This stuff should be in the Hall of Fame for all things appetizers. Or maybe it’s just me. It’s just so easy to make and just as easy to consume by the truckload. And since it’s not fried like most appetizers are, you don’t have to feel as guilty (hello onion rings, fried mushrooms, fried tomatoes, mozzarella sticks and garbage fries!)
It’s not that I’m saying all that stuff is evil. I indulge when needed and have no remorse. But for those that want to respect their cholesterol levels, here’s something to consider!
So let’s talk bruschetta. Before we even start salivating, I feel it’s my duty as a foodie-bruschetta-connoisseur-wannabe to point put that it’s pronounced bru-sket-ta. No no no, not bru-shet-ta, I hear that everywhere and it drives me nuts! Why? Because in Italian ‘che’ sounds like ‘ke’. So bruschetta is pronounced as brusketta and not brushetta.
It’s not so much that I’m a food pronunciation nitpicker or fancy pants as it is the fact that this antipasto deserves to be called by its right name. Just like gyro should be pronounced ‘yeer-oh’ and not ‘jai-roh’.
Now how about that quinoa (keen-wah)?
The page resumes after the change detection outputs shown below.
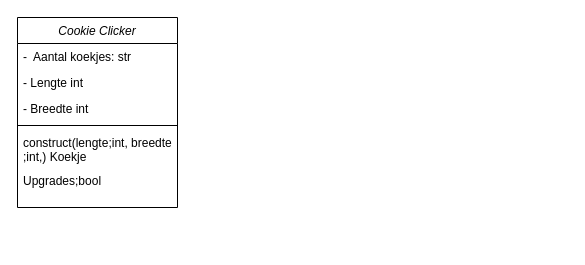
RichardWasNotAvailable/CookieClickerClone keeps this draw.io diagram as Documentatie/Klassendiagram_CookieClicker.drawio. Above is the earlier version. Source tidied: cells renumbered, new cells numbered last; positions are measured from the earlier drawing's top-left corner, leaving out a move shared by most shapes. Both pictures are drawn from the tidied source at 100%, with x=0, y=0 at pixel (17, 17).
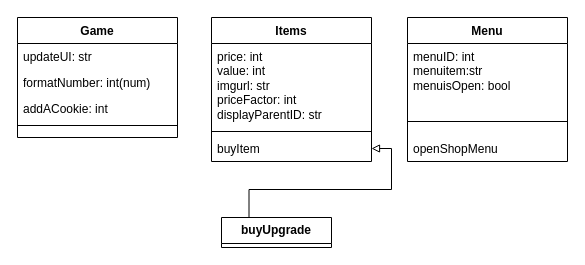
The same diagram, later.

Commit message (it also covers changes not shown here):
Upgrades logica toegevoegd

Diff of the diagram source:
```diff
@@
 <mxGraphModel>
   <root>
     <mxCell id="0" />
     <mxCell id="1" parent="0" />
-    <mxCell id="2" value="Cookie Clicker" style="swimlane;fontStyle=2;align=center;verticalAlign=top;horizontal=1;startSize=26;rounded=0;shadow=0;strokeWidth=1;" parent="1" vertex="1">
-      <mxGeometry width="160" height="190" as="geometry" />
+    <mxCell id="2" value="Game" style="swimlane;fontStyle=1;align=center;verticalAlign=top;horizontal=1;startSize=26;rounded=0;shadow=0;strokeWidth=1;" parent="1" vertex="1">
+      <mxGeometry width="160" height="120" as="geometry" />
     </mxCell>
-    <mxCell id="3" value="-  Aantal koekjes: str" style="text;align=left;verticalAlign=top;spacingLeft=4;spacingRight=4;overflow=hidden;" parent="2" vertex="1">
+    <mxCell id="3" value="updateUI: str" style="text;align=left;verticalAlign=top;spacingLeft=4;spacingRight=4;overflow=hidden;" parent="2" vertex="1">
       <mxGeometry y="26" width="160" height="26" as="geometry" />
     </mxCell>
-    <mxCell id="4" value="- Lengte int" style="text;align=left;verticalAlign=top;spacingLeft=4;spacingRight=4;overflow=hidden;rounded=0;shadow=0;html=0;" parent="2" vertex="1">
+    <mxCell id="4" value="formatNumber: int(num) " style="text;align=left;verticalAlign=top;spacingLeft=4;spacingRight=4;overflow=hidden;rounded=0;shadow=0;html=0;" parent="2" vertex="1">
       <mxGeometry y="52" width="160" height="26" as="geometry" />
     </mxCell>
-    <mxCell id="5" value="- Breedte int" style="text;align=left;verticalAlign=top;spacingLeft=4;spacingRight=4;overflow=hidden;rounded=0;shadow=0;html=0;" parent="2" vertex="1">
+    <mxCell id="5" value="addACookie: int" style="text;align=left;verticalAlign=top;spacingLeft=4;spacingRight=4;overflow=hidden;rounded=0;shadow=0;html=0;" parent="2" vertex="1">
       <mxGeometry y="78" width="160" height="26" as="geometry" />
     </mxCell>
     <mxCell id="6" style="line;html=1;strokeWidth=1;align=left;verticalAlign=middle;spacingTop=-1;spacingLeft=3;spacingRight=3;labelPosition=right;" parent="2" vertex="1">
       <mxGeometry y="104" width="160" height="8" as="geometry" />
     </mxCell>
-    <mxCell id="7" value="construct(lengte;int, breedte&#10;;int,) Koekje" style="text;align=left;verticalAlign=top;spacingLeft=4;spacingRight=4;overflow=hidden;rounded=0;shadow=0;html=0;" parent="2" vertex="1">
-      <mxGeometry y="112" width="160" height="38" as="geometry" />
-    </mxCell>
-    <mxCell id="8" value="Upgrades;bool" style="text;align=left;verticalAlign=top;spacingLeft=4;spacingRight=4;overflow=hidden;rounded=0;shadow=0;html=0;" parent="2" vertex="1">
-      <mxGeometry y="150" width="160" height="38" as="geometry" />
-    </mxCell>
+    <mxCell id="9" value="Items" style="swimlane;fontStyle=1;align=center;verticalAlign=top;horizontal=1;startSize=26;whiteSpace=wrap;html=1;" parent="1" vertex="1">
+      <mxGeometry x="194" width="160" height="144" as="geometry" />
+    </mxCell>
+    <mxCell id="10" value="price: int&lt;div&gt;value: int&lt;/div&gt;&lt;div&gt;imgurl: str&lt;/div&gt;&lt;div&gt;priceFactor: int&lt;/div&gt;&lt;div&gt;displayParentID: str&lt;/div&gt;" style="text;strokeColor=none;fillColor=none;align=left;verticalAlign=top;spacingLeft=4;spacingRight=4;overflow=hidden;whiteSpace=wrap;html=1;" parent="9" vertex="1">
+      <mxGeometry y="26" width="160" height="84" as="geometry" />
+    </mxCell>
+    <mxCell id="11" style="line;strokeWidth=1;fillColor=none;align=left;verticalAlign=middle;spacingTop=-1;spacingLeft=3;spacingRight=3;labelPosition=right;strokeColor=inherit;" parent="9" vertex="1">
+      <mxGeometry y="110" width="160" height="8" as="geometry" />
+    </mxCell>
+    <mxCell id="12" value="buyItem" style="text;strokeColor=none;fillColor=none;align=left;verticalAlign=top;spacingLeft=4;spacingRight=4;overflow=hidden;points=[[0,0.5],[1,0.5]];portConstraint=eastwest;whiteSpace=wrap;html=1;" parent="9" vertex="1">
+      <mxGeometry y="118" width="160" height="26" as="geometry" />
+    </mxCell>
+    <mxCell id="13" value="Menu" style="swimlane;fontStyle=1;align=center;verticalAlign=top;horizontal=1;startSize=26;whiteSpace=wrap;html=1;" parent="1" vertex="1">
+      <mxGeometry x="390" width="160" height="144" as="geometry" />
+    </mxCell>
+    <mxCell id="14" value="menuID: int&lt;div&gt;menuitem:str&lt;/div&gt;&lt;div&gt;menuisOpen: bool&lt;/div&gt;" style="text;strokeColor=none;fillColor=none;align=left;verticalAlign=top;spacingLeft=4;spacingRight=4;overflow=hidden;whiteSpace=wrap;html=1;" parent="13" vertex="1">
+      <mxGeometry y="26" width="160" height="64" as="geometry" />
+    </mxCell>
+    <mxCell id="15" style="line;strokeWidth=1;fillColor=none;align=left;verticalAlign=middle;spacingTop=-1;spacingLeft=3;spacingRight=3;labelPosition=right;strokeColor=inherit;" parent="13" vertex="1">
+      <mxGeometry y="90" width="160" height="28" as="geometry" />
+    </mxCell>
+    <mxCell id="16" value="openShopMenu" style="text;strokeColor=none;fillColor=none;align=left;verticalAlign=top;spacingLeft=4;spacingRight=4;overflow=hidden;whiteSpace=wrap;html=1;" parent="13" vertex="1">
+      <mxGeometry y="118" width="160" height="26" as="geometry" />
+    </mxCell>
+    <mxCell id="17" style="edgeStyle=orthogonalEdgeStyle;rounded=0;jettySize=auto;html=1;exitX=0.25;exitY=0;exitDx=0;exitDy=0;entryX=1;entryY=0.5;entryDx=0;entryDy=0;endArrow=block;endFill=0;" parent="1" edge="1" source="18" target="12">
+      <mxGeometry relative="1" as="geometry" />
+    </mxCell>
+    <mxCell id="18" value="&lt;b&gt;buyUpgrade&lt;/b&gt;" style="swimlane;fontStyle=0;horizontal=1;startSize=26;fillColor=none;whiteSpace=wrap;html=1;" parent="1" vertex="1" collapsed="1">
+      <mxGeometry x="204" y="200" width="110" height="30" as="geometry" />
+    </mxCell>
   </root>
 </mxGraphModel>
```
With that off the table let’s talk about how these grilled bread slices are rubbed with garlic and topped with some diced tomatoes, fresh basil leaves and feta cheese. I’m 99% sure there are so many variations of bruschetta out there that it’s hard to nail down what’s truly authentic. But this little gem of a recipe comes from my religious and almost ritualistic ordering of a side of bruschetta every single time I go to my favorite Italian restaurant.
And now that I’ve opened the bruschetta flood gates and have pronounced my undying love for it (properly), I’ll be rolling out more variations this summer. It almost sounds like the stuff you see in the movies. Climatic trailer ending with a cliffhanger and the words ‘Summer 2014’. Bruschetta. Coming to a kitchen near you.
The beauty about this simple bruschetta is how you can customize it. Add more basil, salt or feta if you are partial to either of those or lessen them if you like. I found that adding more feta really brought out the flavor. Also, you can opt out of the garlic rubbing too and just stick with the garlic in the tomato mixture. Whatever you choose! The only part I found tedious was the slicing and dicing. As for the basil, a trick I learned was to stack the leaves on top of one another and roll them up tightly. Then I sliced very thinly to make some green confetti. The professional term is called a chiffonade.
But this healthy appetizer really brings out the best in fresh produce and herbs in neat little bite sized pieces. So the next time you’re wanting a snack, think of this!
The wonderful wonderful bruschetta.Print